There are large numbers of young single miners and others in the district who have not attested, and will not now, of course, have the opportunity of appealing and who will be called to service.


The Ashington Harmonic Rifle Club, whose numbers have been greatly depleted owing to enlistments during the war, have lately admitted some 25 ladies as members.

The latter have proved very enthusiastic in their practice with the rifle, the result of which was shown in a friendly match on the club’s range on Tuesday night, Ladies v. Gentlemen.


The war has cleared away many misconceptions, and not a few abuses, which is some compensation at least; and in many matters customs have gone which will never return.

Traders started early closing, and no one was a penny the worse. Shops closed at 6.30pm on three days and at 8 on Fridays and 9 on Saturdays, and the result must have been a great saving of time and money.

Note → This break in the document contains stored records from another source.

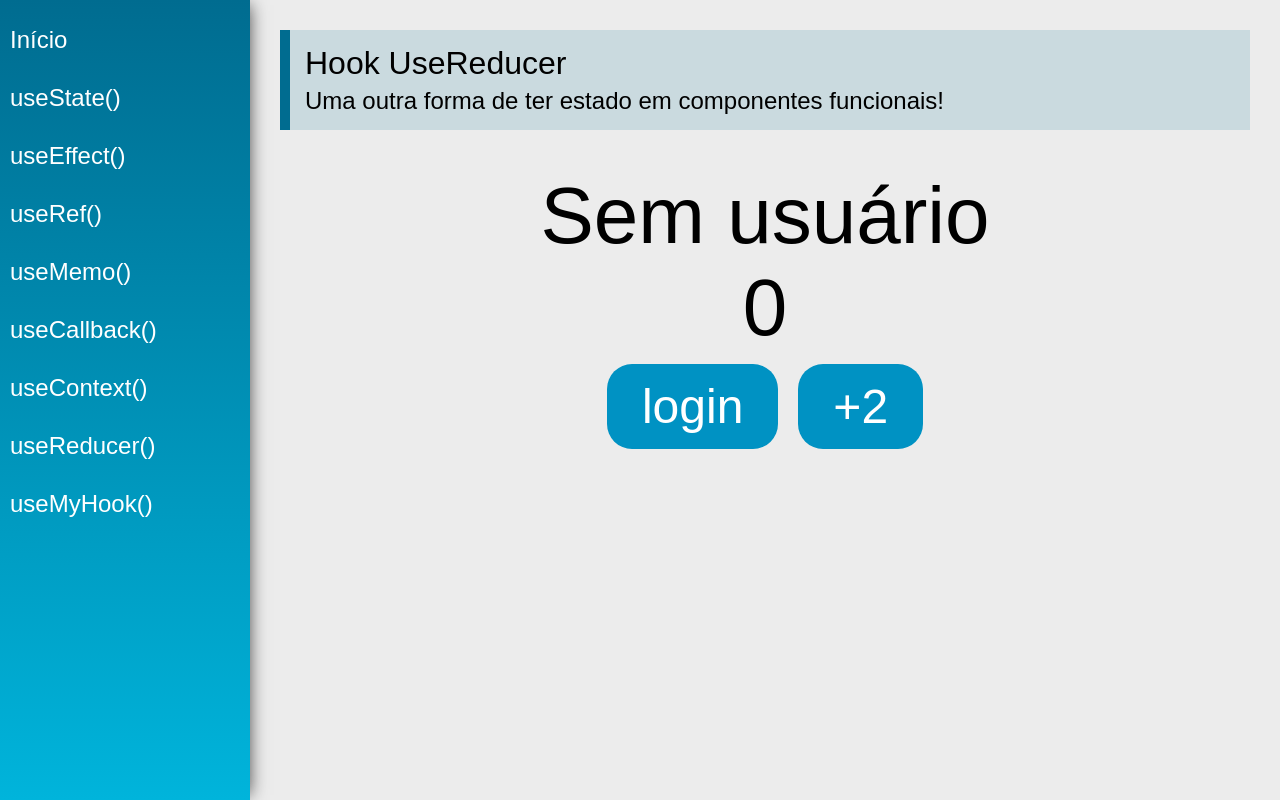
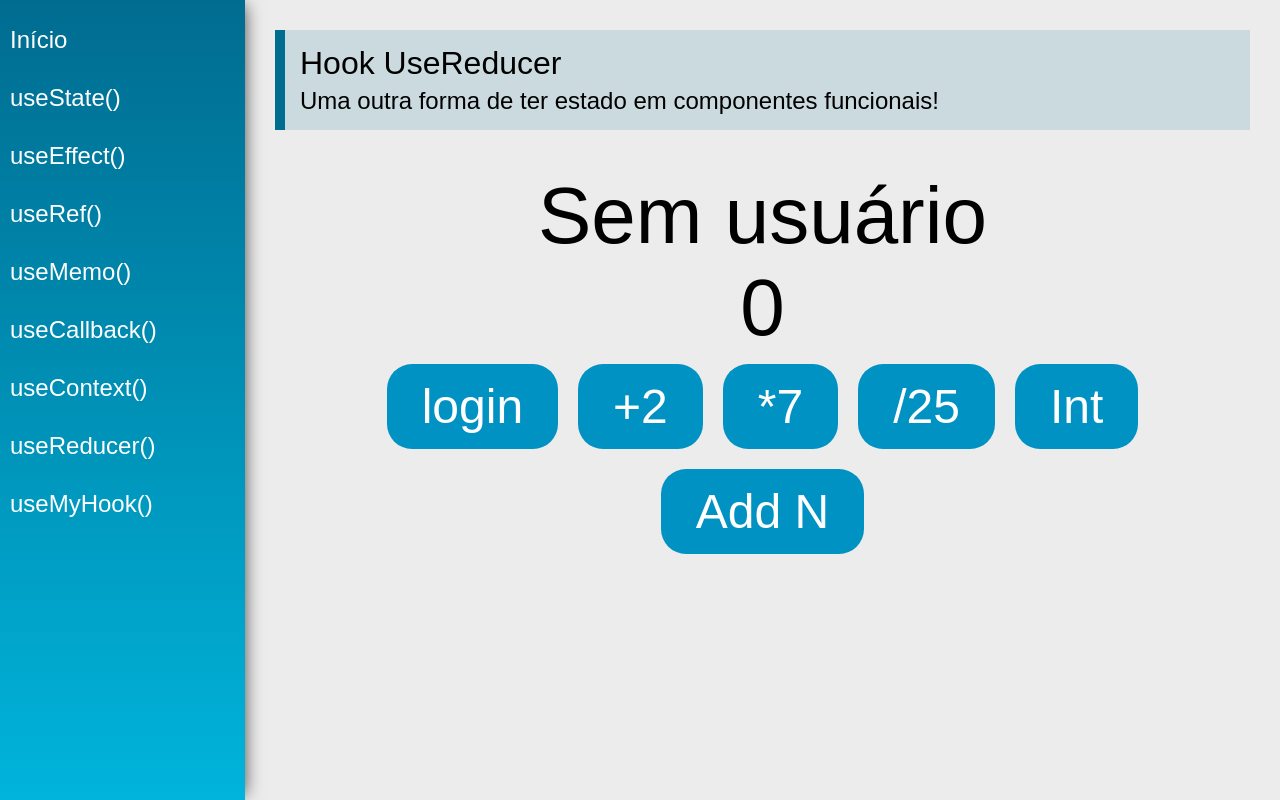
Before and after one commit to mauraodev/cod3r-hooks, a React (Create React App) app: page /useReducer in a window 1280 px wide. Built offline with nearby package versions, Linux system fonts and the light colour scheme.

Commit message:
Reducer desafio

```diff
--- a/src/views/examples/UseReducer.jsx
+++ b/src/views/examples/UseReducer.jsx
@@ -12,9 +12,16 @@
 
 function reducer(state, action) {
     switch (action.type) {
-        case 'number_add2':
+        case 'numberAdd2':
             return { ...state, number: state.number + 2 }
-
+        case 'numberMulti7':
+            return { ...state, number: state.number * 7 }
+        case 'numberDiv25':
+            return { ...state, number: state.number / 25 }
+        case 'numberInt':
+            return { ...state, number: parseInt(state.number) }
+        case 'numberAddN':
+            return { ...state, number: state.number + action.payload }
         case 'login':
             return { ...state, user: { name: action.name } }
         default:
@@ -41,7 +48,11 @@
 
                 <div>
                     <button className="btn" onClick={() => dispatch({ type: 'login', name: 'Maria' })}>login</button>
-                    <button className="btn" onClick={() => dispatch({ type: 'number_add2' })}>+2</button>
+                    <button className="btn" onClick={() => dispatch({ type: 'numberAdd2' })}>+2</button>
+                    <button className="btn" onClick={() => dispatch({ type: 'numberMulti7' })}>*7</button>
+                    <button className="btn" onClick={() => dispatch({ type: 'numberDiv25' })}>/25</button>
+                    <button className="btn" onClick={() => dispatch({ type: 'numberInt' })}>Int</button>
+                    <button className="btn" onClick={() => dispatch({ type: 'numberAddN', payload: -9 })}>Add N</button>
                 </div>
             </div>
         </div>
```
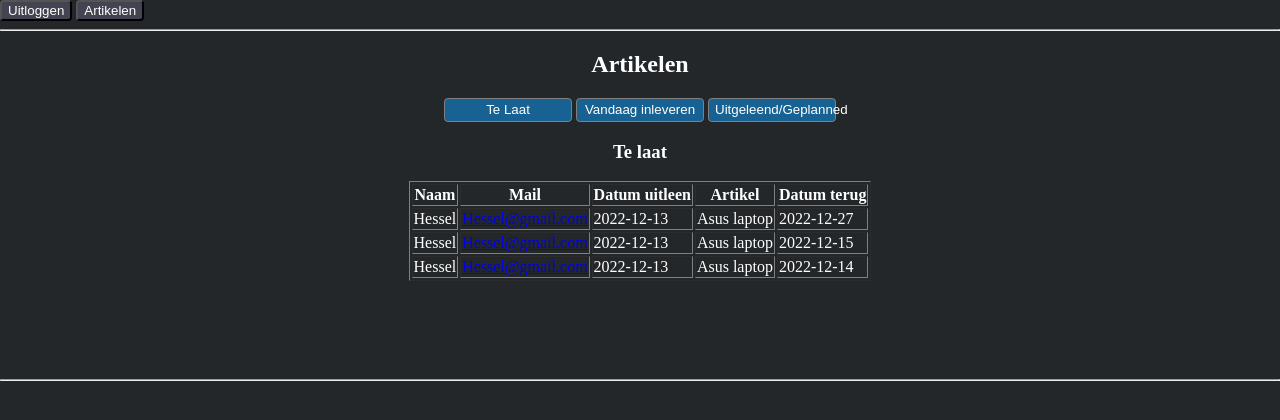
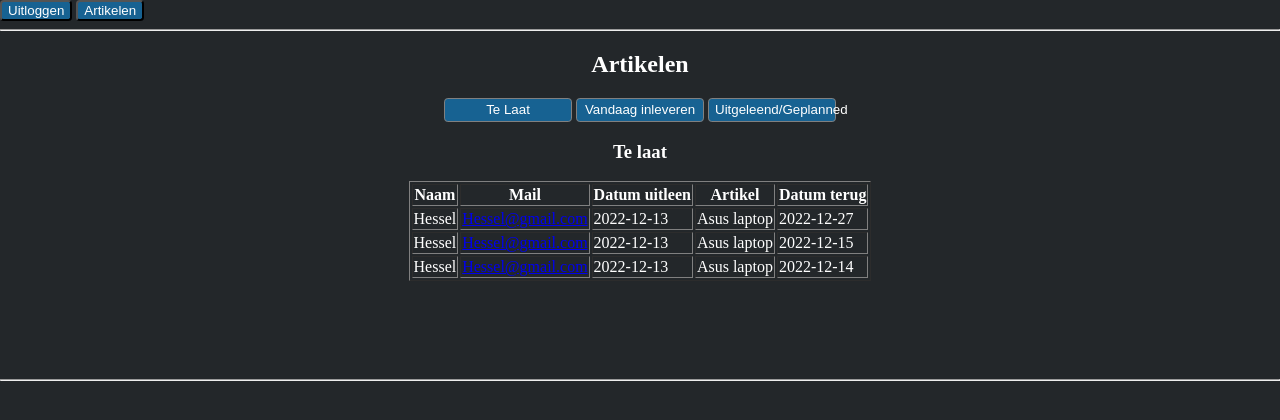
Before and after one commit to Hesselhornstra/P2.2-Uitleenregistratiesysteem, a PHP site: page /paneel/index.php in a window 1280 px wide. Shown: the top 420 px of the page. Run offline with PHP 8.4, Linux system fonts and the light colour scheme; data comes from the database, SQL or seed files in the repository.

Commit message:
Update paneel.css

```diff
--- a/css/paneel.css
+++ b/css/paneel.css
@@ -74,7 +74,7 @@ body {
 }
 .uitlog {
 	border-radius: 0.3vw;
-	background-color:rgb(67, 67, 81);
+	background-color: #176292;
     color: white;
 }
 .knopp {
```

Now that the days are lengthening, the tradesmen have had a meeting to consider whether the shops should keep open longer. It has been decided to close at 7pm on Mondays, Tuesdays, and Thursdays, but not to extend the hours at all on Fridays and Saturdays.

It has been found that there is really no real need for shop assistants to be kept working up to well nigh midnight at the week-end, which was the case under the old dispensation.


In the Ashington P.M. Sunday School a ham tea was given to the sick and wounded soldiers from the V.A.D. Hospital and also in the town and district. The tea was given by the members of the local branch of the B.W.T.A., a good number being present. After tea a concert was given, and was thoroughly enjoyed by all present.

The following artistes took part: Mrs Martin, soprano; Miss Johnson, contralto; Miss Brotherton, elocutionist; Gunner Healy, a patient from the V.A.D. Hospital; Messrs Anson and Frederickson, mandoline; Mrs Frederickson, accompanist; violinists, Miss Goldstraw and Mr Vogler. A quartette party from the Buffalo Picture House gave their services.

Councillor W. S. Pattison presided, and Mr Harrison accompanied.

Fruit and cigarettes were handed to the soldiers at intervals and also sent to the hospital for those not able to be present.


Private R. Thompson, 8th N.F., wishes to thank the members of Ashington Council for Christmas parcel which he received safely after leaving the Dardanelles, also card with kind thoughts and wishes.